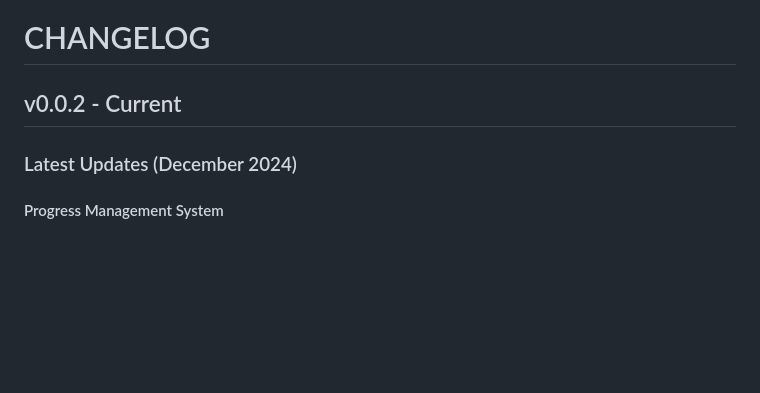
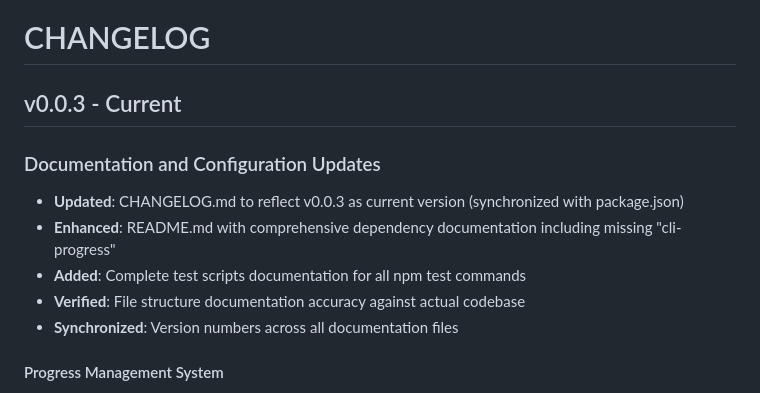
Before and after one commit to Datal0re/ddd, a Markdown page: CHANGELOG.md, the part around the change. Rendered like a GitHub page; blank space fills up the shorter version.

```diff
--- a/CHANGELOG.md
+++ b/CHANGELOG.md
@@ -1,8 +1,14 @@
 # CHANGELOG
 
-## v0.0.2 - Current
+## v0.0.3 - Current
 
-### Latest Updates (December 2024)
+### Documentation and Configuration Updates
+
+- **Updated**: CHANGELOG.md to reflect v0.0.3 as current version (synchronized with package.json)
+- **Enhanced**: README.md with comprehensive dependency documentation including missing "cli-progress"
+- **Added**: Complete test scripts documentation for all npm test commands
+- **Verified**: File structure documentation accuracy against actual codebase
+- **Synchronized**: Version numbers across all documentation files
 
 #### Progress Management System
 
```
Also changed, not shown: README.md (+11 -5 lines).
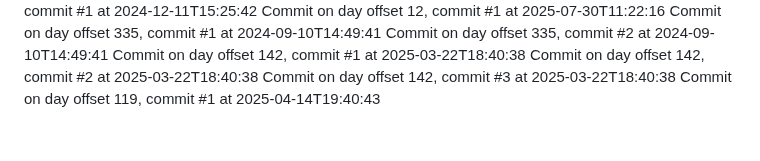
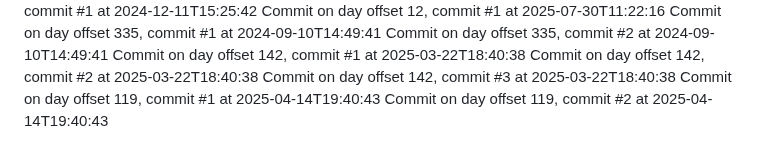
Before and after one commit to JessicaSinghSyal/Plant-Disease-Detection-PHP-ML-JS-CSS, a Markdown page: README.md, the part around the change. Rendered like a GitHub page.

Commit message:
Commit day 119, commit 2

```diff
--- a/README.md
+++ b/README.md
@@ -130,3 +130,4 @@ Commit on day offset 142, commit #1 at 2025-03-22T18:40:38
 Commit on day offset 142, commit #2 at 2025-03-22T18:40:38
 Commit on day offset 142, commit #3 at 2025-03-22T18:40:38
 Commit on day offset 119, commit #1 at 2025-04-14T19:40:43
+Commit on day offset 119, commit #2 at 2025-04-14T19:40:43
```
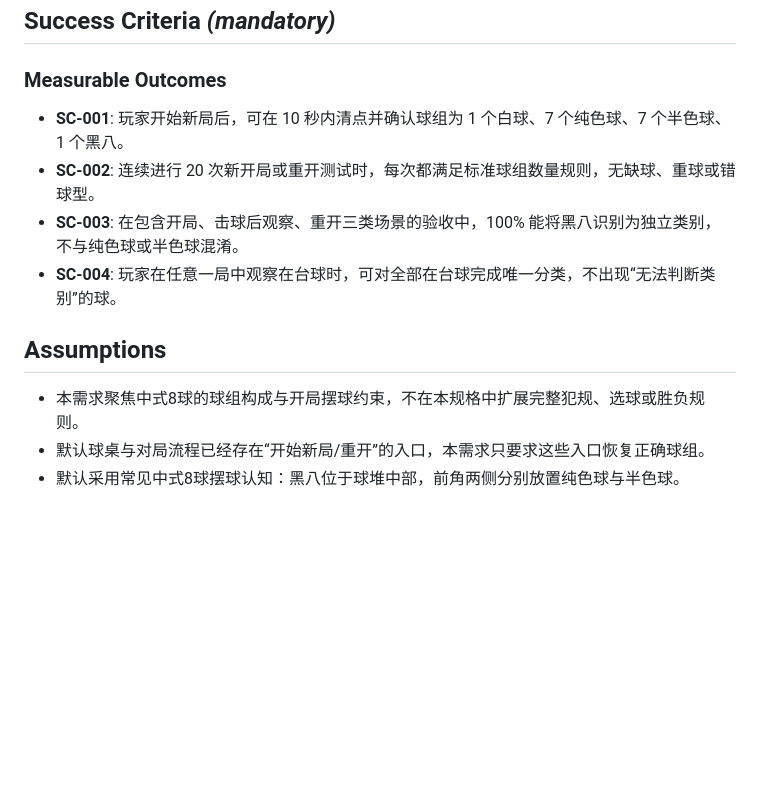
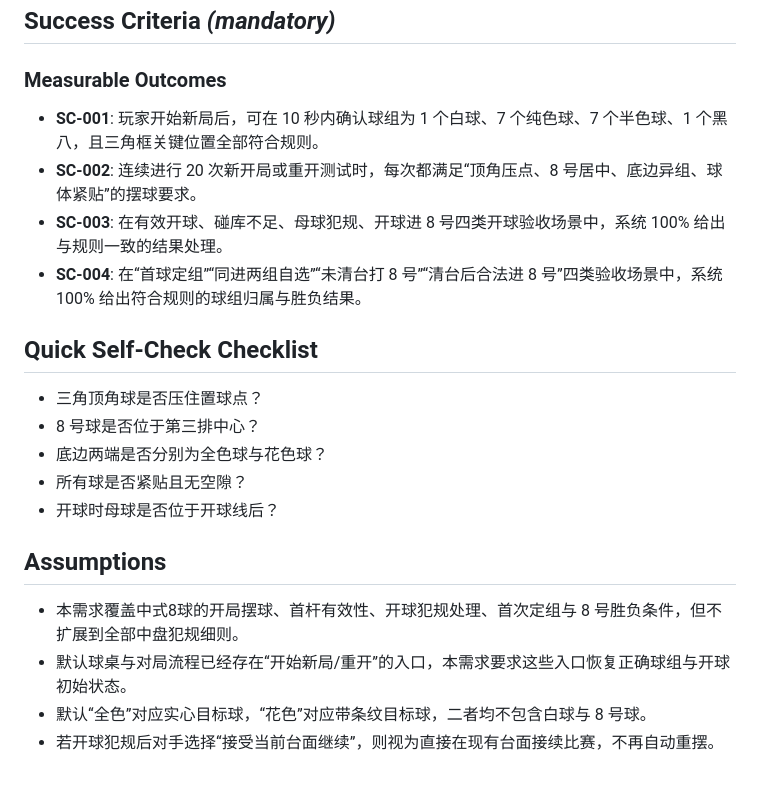
Before and after one commit to maxjchuang/billiard_game, a Markdown page: specs/007-chinese-eight-ball/spec.md, the part around one of its changes. Rendered like a GitHub page; blank space fills up the shorter version.

```diff
--- a/specs/007-chinese-eight-ball/spec.md
+++ b/specs/007-chinese-eight-ball/spec.md
@@ -81,13 +104,22 @@
 
 ### Measurable Outcomes
 
-- **SC-001**: 玩家开始新局后，可在 10 秒内清点并确认球组为 1 个白球、7 个纯色球、7 个半色球、1 个黑八。
-- **SC-002**: 连续进行 20 次新开局或重开测试时，每次都满足标准球组数量规则，无缺球、重球或错球型。
-- **SC-003**: 在包含开局、击球后观察、重开三类场景的验收中，100% 能将黑八识别为独立类别，不与纯色球或半色球混淆。
-- **SC-004**: 玩家在任意一局中观察在台球时，可对全部在台球完成唯一分类，不出现“无法判断类别”的球。
+- **SC-001**: 玩家开始新局后，可在 10 秒内确认球组为 1 个白球、7 个纯色球、7 个半色球、1 个黑八，且三角框关键位置全部符合规则。
+- **SC-002**: 连续进行 20 次新开局或重开测试时，每次都满足“顶角压点、8 号居中、底边异组、球体紧贴”的摆球要求。
+- **SC-003**: 在有效开球、碰库不足、母球犯规、开球进 8 号四类开球验收场景中，系统 100% 给出与规则一致的结果处理。
+- **SC-004**: 在“首球定组”“同进两组自选”“未清台打 8 号”“清台后合法进 8 号”四类验收场景中，系统 100% 给出符合规则的球组归属与胜负结果。
+
+## Quick Self-Check Checklist
+
+- 三角顶角球是否压住置球点？
+- 8 号球是否位于第三排中心？
+- 底边两端是否分别为全色球与花色球？
+- 所有球是否紧贴且无空隙？
+- 开球时母球是否位于开球线后？
 
 ## Assumptions
 
-- 本需求聚焦中式8球的球组构成与开局摆球约束，不在本规格中扩展完整犯规、选球或胜负规则。
-- 默认球桌与对局流程已经存在“开始新局/重开”的入口，本需求只要求这些入口恢复正确球组。
-- 默认采用常见中式8球摆球认知：黑八位于球堆中部，前角两侧分别放置纯色球与半色球。
+- 本需求覆盖中式8球的开局摆球、首杆有效性、开球犯规处理、首次定组与 8 号胜负条件，但不扩展到全部中盘犯规细则。
+- 默认球桌与对局流程已经存在“开始新局/重开”的入口，本需求要求这些入口恢复正确球组与开球初始状态。
+- 默认“全色”对应实心目标球，“花色”对应带条纹目标球，二者均不包含白球与 8 号球。
+- 若开球犯规后对手选择“接受当前台面继续”，则视为直接在现有台面接续比赛，不再自动重摆。
```
Also changed, not shown: other parts of specs/007-chinese-eight-ball/spec.md (+49 -26 lines), 1 other file.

· · · · · · ·

• _Exercise prompt_: Return all the material exactly, pictures excluded.

• _Solution for this problem_:
Before and after one commit to Datal0re/ddd, a Markdown page: CHANGELOG.md, the part around the change. Rendered like a GitHub page; blank space fills up the shorter version.

```diff
--- a/CHANGELOG.md
+++ b/CHANGELOG.md
@@ -1,8 +1,14 @@
 # CHANGELOG
 
-## v0.0.2 - Current
+## v0.0.3 - Current
 
-### Latest Updates (December 2024)
+### Documentation and Configuration Updates
+
+- **Updated**: CHANGELOG.md to reflect v0.0.3 as current version (synchronized with package.json)
+- **Enhanced**: README.md with comprehensive dependency documentation including missing "cli-progress"
+- **Added**: Complete test scripts documentation for all npm test commands
+- **Verified**: File structure documentation accuracy against actual codebase
+- **Synchronized**: Version numbers across all documentation files
 
 #### Progress Management System
 
```
Also changed, not shown: README.md (+11 -5 lines).
Before and after one commit to JessicaSinghSyal/Plant-Disease-Detection-PHP-ML-JS-CSS, a Markdown page: README.md, the part around the change. Rendered like a GitHub page.

Commit message:
Commit day 119, commit 2

```diff
--- a/README.md
+++ b/README.md
@@ -130,3 +130,4 @@ Commit on day offset 142, commit #1 at 2025-03-22T18:40:38
 Commit on day offset 142, commit #2 at 2025-03-22T18:40:38
 Commit on day offset 142, commit #3 at 2025-03-22T18:40:38
 Commit on day offset 119, commit #1 at 2025-04-14T19:40:43
+Commit on day offset 119, commit #2 at 2025-04-14T19:40:43
```
Before and after one commit to maxjchuang/billiard_game, a Markdown page: specs/007-chinese-eight-ball/spec.md, the part around one of its changes. Rendered like a GitHub page; blank space fills up the shorter version.

```diff
--- a/specs/007-chinese-eight-ball/spec.md
+++ b/specs/007-chinese-eight-ball/spec.md
@@ -81,13 +104,22 @@
 
 ### Measurable Outcomes
 
-- **SC-001**: 玩家开始新局后，可在 10 秒内清点并确认球组为 1 个白球、7 个纯色球、7 个半色球、1 个黑八。
-- **SC-002**: 连续进行 20 次新开局或重开测试时，每次都满足标准球组数量规则，无缺球、重球或错球型。
-- **SC-003**: 在包含开局、击球后观察、重开三类场景的验收中，100% 能将黑八识别为独立类别，不与纯色球或半色球混淆。
-- **SC-004**: 玩家在任意一局中观察在台球时，可对全部在台球完成唯一分类，不出现“无法判断类别”的球。
+- **SC-001**: 玩家开始新局后，可在 10 秒内确认球组为 1 个白球、7 个纯色球、7 个半色球、1 个黑八，且三角框关键位置全部符合规则。
+- **SC-002**: 连续进行 20 次新开局或重开测试时，每次都满足“顶角压点、8 号居中、底边异组、球体紧贴”的摆球要求。
+- **SC-003**: 在有效开球、碰库不足、母球犯规、开球进 8 号四类开球验收场景中，系统 100% 给出与规则一致的结果处理。
+- **SC-004**: 在“首球定组”“同进两组自选”“未清台打 8 号”“清台后合法进 8 号”四类验收场景中，系统 100% 给出符合规则的球组归属与胜负结果。
+
+## Quick Self-Check Checklist
+
+- 三角顶角球是否压住置球点？
+- 8 号球是否位于第三排中心？
+- 底边两端是否分别为全色球与花色球？
+- 所有球是否紧贴且无空隙？
+- 开球时母球是否位于开球线后？
 
 ## Assumptions
 
-- 本需求聚焦中式8球的球组构成与开局摆球约束，不在本规格中扩展完整犯规、选球或胜负规则。
-- 默认球桌与对局流程已经存在“开始新局/重开”的入口，本需求只要求这些入口恢复正确球组。
-- 默认采用常见中式8球摆球认知：黑八位于球堆中部，前角两侧分别放置纯色球与半色球。
+- 本需求覆盖中式8球的开局摆球、首杆有效性、开球犯规处理、首次定组与 8 号胜负条件，但不扩展到全部中盘犯规细则。
+- 默认球桌与对局流程已经存在“开始新局/重开”的入口，本需求要求这些入口恢复正确球组与开球初始状态。
+- 默认“全色”对应实心目标球，“花色”对应带条纹目标球，二者均不包含白球与 8 号球。
+- 若开球犯规后对手选择“接受当前台面继续”，则视为直接在现有台面接续比赛，不再自动重摆。
```
Also changed, not shown: other parts of specs/007-chinese-eight-ball/spec.md (+49 -26 lines), 1 other file.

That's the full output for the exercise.